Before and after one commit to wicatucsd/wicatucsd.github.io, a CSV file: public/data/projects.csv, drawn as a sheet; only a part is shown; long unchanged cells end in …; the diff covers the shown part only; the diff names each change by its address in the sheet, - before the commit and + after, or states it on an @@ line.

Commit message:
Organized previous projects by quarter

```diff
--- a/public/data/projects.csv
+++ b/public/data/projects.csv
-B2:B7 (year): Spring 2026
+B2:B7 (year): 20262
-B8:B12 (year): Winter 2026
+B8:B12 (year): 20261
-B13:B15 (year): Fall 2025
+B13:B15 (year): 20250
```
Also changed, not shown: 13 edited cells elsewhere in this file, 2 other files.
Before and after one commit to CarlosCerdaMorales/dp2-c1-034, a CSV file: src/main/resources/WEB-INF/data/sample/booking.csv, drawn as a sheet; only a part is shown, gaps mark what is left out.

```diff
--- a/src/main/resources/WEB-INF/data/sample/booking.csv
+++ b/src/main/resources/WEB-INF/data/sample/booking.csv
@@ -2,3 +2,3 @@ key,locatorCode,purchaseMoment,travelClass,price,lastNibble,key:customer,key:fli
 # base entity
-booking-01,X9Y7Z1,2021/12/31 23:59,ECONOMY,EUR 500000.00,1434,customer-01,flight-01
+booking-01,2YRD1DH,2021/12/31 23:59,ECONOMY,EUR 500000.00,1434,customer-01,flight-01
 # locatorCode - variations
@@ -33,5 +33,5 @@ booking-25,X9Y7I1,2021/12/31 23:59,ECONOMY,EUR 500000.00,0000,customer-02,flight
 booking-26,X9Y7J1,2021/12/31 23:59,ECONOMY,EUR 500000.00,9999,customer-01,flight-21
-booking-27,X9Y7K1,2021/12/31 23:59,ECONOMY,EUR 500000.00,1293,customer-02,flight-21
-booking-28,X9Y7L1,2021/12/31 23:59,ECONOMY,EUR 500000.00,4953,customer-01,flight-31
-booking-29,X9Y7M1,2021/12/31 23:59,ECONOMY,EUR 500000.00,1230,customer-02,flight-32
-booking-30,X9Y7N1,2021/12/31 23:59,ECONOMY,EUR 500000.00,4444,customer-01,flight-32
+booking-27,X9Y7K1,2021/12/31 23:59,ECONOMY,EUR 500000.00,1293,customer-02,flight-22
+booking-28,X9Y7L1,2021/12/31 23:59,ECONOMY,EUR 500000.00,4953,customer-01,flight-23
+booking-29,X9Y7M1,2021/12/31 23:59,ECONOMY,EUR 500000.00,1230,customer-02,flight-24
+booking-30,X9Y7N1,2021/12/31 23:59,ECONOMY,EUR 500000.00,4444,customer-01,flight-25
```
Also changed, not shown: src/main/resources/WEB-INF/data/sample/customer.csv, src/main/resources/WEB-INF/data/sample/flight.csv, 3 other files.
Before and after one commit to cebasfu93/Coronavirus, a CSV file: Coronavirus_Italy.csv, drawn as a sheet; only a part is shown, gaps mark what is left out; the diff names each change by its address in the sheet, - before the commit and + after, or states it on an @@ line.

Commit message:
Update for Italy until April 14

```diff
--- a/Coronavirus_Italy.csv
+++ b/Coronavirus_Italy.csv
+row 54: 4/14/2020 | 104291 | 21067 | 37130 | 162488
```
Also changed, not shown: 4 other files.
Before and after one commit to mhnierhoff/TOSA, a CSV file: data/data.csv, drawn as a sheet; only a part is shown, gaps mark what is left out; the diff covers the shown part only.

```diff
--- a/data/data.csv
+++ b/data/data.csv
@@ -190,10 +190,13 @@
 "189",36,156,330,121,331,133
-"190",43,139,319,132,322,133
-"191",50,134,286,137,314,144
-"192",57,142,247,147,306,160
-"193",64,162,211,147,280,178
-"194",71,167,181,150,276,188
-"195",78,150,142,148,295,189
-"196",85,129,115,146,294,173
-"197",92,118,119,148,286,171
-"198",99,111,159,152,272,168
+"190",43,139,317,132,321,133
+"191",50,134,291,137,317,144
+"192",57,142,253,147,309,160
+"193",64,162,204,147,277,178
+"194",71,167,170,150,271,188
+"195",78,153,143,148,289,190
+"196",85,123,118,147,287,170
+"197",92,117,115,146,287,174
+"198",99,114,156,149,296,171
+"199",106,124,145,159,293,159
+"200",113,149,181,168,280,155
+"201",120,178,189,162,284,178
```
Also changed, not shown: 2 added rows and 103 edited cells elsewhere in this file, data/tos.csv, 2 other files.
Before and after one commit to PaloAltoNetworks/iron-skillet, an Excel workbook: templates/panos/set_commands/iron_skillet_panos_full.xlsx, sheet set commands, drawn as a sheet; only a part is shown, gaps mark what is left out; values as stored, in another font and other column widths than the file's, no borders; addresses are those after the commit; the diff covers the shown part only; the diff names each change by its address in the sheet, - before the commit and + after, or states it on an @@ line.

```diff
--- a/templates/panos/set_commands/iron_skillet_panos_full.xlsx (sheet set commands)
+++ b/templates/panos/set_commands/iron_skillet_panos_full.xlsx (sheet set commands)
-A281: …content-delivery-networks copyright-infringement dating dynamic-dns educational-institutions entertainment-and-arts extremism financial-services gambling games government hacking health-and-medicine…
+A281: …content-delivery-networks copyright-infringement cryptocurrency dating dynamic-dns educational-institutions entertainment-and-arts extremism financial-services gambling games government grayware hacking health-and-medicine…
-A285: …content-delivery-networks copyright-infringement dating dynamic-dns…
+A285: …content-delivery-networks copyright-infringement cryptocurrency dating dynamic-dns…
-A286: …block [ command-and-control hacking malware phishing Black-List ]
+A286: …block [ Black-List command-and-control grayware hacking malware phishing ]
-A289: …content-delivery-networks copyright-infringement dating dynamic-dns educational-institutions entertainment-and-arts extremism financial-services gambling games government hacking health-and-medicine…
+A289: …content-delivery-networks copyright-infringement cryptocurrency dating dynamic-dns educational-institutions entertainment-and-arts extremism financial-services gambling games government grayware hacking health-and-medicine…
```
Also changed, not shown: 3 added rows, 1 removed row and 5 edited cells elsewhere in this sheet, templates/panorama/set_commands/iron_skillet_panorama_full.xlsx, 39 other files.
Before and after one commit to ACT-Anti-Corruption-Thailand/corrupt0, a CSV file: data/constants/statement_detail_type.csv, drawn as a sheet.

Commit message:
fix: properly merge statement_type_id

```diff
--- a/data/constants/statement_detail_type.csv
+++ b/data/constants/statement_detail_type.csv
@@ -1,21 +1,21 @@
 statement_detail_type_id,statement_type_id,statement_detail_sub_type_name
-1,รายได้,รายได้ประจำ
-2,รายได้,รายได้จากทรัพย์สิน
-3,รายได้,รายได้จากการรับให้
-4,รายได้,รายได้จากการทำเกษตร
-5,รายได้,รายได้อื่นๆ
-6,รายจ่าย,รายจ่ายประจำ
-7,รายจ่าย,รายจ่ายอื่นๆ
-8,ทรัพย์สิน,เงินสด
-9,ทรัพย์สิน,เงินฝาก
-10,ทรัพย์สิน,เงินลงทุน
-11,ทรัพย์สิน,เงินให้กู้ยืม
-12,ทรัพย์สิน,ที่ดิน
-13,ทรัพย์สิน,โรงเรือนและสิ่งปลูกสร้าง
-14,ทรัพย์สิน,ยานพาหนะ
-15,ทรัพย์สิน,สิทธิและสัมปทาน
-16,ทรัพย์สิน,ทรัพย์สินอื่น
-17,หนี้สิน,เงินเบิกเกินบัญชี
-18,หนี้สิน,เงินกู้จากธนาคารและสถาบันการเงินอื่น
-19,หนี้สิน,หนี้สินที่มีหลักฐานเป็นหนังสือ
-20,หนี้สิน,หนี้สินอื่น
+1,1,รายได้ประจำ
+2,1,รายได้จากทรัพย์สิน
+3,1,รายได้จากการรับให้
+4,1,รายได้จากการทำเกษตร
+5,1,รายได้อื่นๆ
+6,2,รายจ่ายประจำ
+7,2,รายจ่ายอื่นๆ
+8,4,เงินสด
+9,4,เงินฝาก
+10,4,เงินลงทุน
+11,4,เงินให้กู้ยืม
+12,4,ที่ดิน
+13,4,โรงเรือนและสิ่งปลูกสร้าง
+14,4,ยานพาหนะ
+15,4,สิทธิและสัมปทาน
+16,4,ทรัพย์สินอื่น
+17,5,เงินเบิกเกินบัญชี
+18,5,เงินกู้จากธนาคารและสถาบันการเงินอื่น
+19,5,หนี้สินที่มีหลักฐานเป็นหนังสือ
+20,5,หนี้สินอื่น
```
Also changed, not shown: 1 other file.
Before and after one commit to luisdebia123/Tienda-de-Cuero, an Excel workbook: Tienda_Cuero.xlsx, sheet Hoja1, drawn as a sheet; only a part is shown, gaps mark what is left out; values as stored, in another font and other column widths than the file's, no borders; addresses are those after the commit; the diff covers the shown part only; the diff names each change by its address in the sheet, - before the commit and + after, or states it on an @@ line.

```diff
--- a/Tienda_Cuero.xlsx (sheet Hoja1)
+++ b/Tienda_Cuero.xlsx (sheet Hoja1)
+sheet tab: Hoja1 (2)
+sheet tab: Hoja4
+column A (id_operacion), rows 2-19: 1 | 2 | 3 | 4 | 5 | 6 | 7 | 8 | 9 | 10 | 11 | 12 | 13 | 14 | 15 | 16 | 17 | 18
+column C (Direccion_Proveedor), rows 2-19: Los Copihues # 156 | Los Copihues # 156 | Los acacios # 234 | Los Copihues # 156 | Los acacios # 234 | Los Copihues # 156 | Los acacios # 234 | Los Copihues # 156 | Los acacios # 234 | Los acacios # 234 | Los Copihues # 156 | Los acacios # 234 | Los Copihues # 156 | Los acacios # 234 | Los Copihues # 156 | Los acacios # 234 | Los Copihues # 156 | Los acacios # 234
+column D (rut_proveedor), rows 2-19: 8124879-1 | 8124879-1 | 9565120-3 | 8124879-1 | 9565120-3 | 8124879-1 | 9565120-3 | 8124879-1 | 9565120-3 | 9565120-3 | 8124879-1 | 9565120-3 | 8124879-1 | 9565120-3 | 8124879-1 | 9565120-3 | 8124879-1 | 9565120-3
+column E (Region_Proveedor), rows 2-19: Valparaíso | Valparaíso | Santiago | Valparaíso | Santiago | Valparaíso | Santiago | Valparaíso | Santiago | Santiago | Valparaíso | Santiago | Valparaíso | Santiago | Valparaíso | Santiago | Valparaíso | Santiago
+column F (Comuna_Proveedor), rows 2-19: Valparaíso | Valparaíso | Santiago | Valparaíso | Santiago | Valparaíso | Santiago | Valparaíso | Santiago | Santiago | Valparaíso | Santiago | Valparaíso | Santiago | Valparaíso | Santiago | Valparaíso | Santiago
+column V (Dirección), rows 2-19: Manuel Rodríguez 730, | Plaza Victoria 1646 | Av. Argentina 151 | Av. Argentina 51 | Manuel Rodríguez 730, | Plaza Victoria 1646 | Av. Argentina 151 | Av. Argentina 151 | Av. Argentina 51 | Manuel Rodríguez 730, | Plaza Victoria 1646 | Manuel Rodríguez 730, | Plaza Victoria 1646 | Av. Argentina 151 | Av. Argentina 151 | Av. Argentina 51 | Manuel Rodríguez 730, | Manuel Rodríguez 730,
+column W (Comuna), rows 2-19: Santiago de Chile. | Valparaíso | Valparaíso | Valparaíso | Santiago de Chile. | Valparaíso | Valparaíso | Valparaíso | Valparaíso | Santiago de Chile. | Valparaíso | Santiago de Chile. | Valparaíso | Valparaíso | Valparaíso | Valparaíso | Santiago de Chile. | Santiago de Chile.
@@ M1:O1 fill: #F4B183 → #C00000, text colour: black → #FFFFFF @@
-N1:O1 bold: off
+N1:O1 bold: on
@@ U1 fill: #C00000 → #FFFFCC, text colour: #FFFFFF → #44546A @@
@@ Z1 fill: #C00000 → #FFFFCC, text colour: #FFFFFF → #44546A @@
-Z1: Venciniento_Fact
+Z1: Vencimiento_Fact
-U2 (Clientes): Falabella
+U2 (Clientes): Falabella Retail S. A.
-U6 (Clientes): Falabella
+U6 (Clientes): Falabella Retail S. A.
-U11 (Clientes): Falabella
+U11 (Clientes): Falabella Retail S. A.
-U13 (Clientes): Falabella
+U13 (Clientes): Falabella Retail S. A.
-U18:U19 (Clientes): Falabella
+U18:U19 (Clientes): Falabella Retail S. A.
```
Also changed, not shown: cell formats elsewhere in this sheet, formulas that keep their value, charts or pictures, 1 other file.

:::

_Problem_.
In the data above, how many lines carry the string "Clientes"? Only the number should be given.

_Answer space_.
10